Maine Woman Testifies at Senate Alzheimer’s Hearing
According to some estimates it’s the third leading cause of death in the U.S. and, if current trends continue, Alzheimer’s disease could effect as many as 16 million Americans by the year 2050.
During a hearing before the U.S. Senate Aging Committee on Wednesday, U.S. Sen. Susan Collins of Maine, who chairs the committee, said Alzheimer’s is the nation’s costliest disease, with the U.S. spending more than $236 billion on it per year.
The hearing was called to explore how much progress has been made in combating Alzheimer’s since the enactment, in 2011, of the National Alzheimer’s Project Act, co-authored by Collins.
Among those testifying was Polly Bradley, director of adult day services at the Southern Maine Agency on Aging in Scarborough. Bradley says that since 2012, her agency has developed two state-of-the-art adult day centers and shifted to a person-centered medical model designed to be affordable.
“Family caregivers tell us that their loved ones are happier,” she says. “They come home from the centers wanting to talk about their day. They refer to our centers as their club, which makes them eager to return. Our program extends to the caregivers because we know that it can be a lonely and depressing journey for all of them.”

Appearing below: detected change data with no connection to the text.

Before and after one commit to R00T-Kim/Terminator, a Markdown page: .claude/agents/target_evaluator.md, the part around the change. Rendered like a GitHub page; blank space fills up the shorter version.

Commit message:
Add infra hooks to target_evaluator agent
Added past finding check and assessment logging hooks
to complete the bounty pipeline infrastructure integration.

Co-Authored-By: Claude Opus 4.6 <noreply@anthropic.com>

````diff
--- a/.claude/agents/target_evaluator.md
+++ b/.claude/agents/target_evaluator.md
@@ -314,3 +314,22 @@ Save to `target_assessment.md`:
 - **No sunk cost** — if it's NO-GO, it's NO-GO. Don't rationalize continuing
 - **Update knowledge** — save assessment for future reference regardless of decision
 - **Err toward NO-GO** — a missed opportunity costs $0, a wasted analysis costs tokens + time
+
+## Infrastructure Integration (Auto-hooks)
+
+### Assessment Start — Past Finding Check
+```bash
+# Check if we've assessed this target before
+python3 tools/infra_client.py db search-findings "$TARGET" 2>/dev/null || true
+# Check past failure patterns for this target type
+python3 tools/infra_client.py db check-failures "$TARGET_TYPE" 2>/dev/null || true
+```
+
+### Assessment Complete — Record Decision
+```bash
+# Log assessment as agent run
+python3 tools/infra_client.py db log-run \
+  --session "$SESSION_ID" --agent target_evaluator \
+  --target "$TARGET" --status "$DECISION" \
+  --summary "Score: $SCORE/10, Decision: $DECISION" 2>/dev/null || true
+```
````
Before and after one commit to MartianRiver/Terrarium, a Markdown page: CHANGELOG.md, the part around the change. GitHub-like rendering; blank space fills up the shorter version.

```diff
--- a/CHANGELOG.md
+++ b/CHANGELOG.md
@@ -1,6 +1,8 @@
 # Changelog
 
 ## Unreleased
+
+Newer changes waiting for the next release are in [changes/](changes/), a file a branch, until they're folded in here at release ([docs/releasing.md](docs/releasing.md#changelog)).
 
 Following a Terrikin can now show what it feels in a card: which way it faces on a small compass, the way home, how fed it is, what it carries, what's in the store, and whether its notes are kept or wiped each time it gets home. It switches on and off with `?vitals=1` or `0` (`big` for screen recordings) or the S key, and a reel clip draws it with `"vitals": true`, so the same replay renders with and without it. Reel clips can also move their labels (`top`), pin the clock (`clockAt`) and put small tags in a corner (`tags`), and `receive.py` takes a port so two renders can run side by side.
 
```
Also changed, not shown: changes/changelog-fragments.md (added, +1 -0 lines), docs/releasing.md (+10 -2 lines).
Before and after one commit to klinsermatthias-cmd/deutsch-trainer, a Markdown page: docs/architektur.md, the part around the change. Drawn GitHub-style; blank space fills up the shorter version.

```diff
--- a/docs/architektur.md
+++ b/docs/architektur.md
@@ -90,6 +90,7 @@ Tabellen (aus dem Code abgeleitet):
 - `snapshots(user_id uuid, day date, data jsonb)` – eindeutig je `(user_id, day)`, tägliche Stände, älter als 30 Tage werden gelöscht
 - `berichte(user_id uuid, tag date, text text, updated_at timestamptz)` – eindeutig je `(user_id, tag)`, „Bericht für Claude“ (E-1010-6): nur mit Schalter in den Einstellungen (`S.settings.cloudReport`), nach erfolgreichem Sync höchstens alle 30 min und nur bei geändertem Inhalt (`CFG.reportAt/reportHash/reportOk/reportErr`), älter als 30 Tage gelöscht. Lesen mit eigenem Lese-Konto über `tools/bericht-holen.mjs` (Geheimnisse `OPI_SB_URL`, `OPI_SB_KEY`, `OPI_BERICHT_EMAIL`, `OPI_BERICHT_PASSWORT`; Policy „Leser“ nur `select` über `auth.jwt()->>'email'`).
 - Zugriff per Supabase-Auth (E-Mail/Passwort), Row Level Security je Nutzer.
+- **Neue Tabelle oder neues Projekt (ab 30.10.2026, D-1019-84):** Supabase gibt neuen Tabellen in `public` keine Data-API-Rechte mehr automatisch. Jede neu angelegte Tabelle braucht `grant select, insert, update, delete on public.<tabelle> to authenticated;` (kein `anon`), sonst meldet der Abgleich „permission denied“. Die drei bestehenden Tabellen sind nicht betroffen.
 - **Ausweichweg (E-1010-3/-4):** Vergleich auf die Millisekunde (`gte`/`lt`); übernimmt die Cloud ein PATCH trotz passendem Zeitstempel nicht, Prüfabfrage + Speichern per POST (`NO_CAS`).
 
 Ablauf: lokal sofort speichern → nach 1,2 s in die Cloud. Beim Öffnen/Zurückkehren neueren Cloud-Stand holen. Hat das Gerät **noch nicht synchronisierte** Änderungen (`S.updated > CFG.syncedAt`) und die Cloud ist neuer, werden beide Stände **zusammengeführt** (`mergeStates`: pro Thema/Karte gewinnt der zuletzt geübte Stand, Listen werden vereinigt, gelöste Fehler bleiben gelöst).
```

Bradley says that, on a more personal note, she was blessed to have spent the last ten years caring for her father, who had frontal lobe dementia and died in December.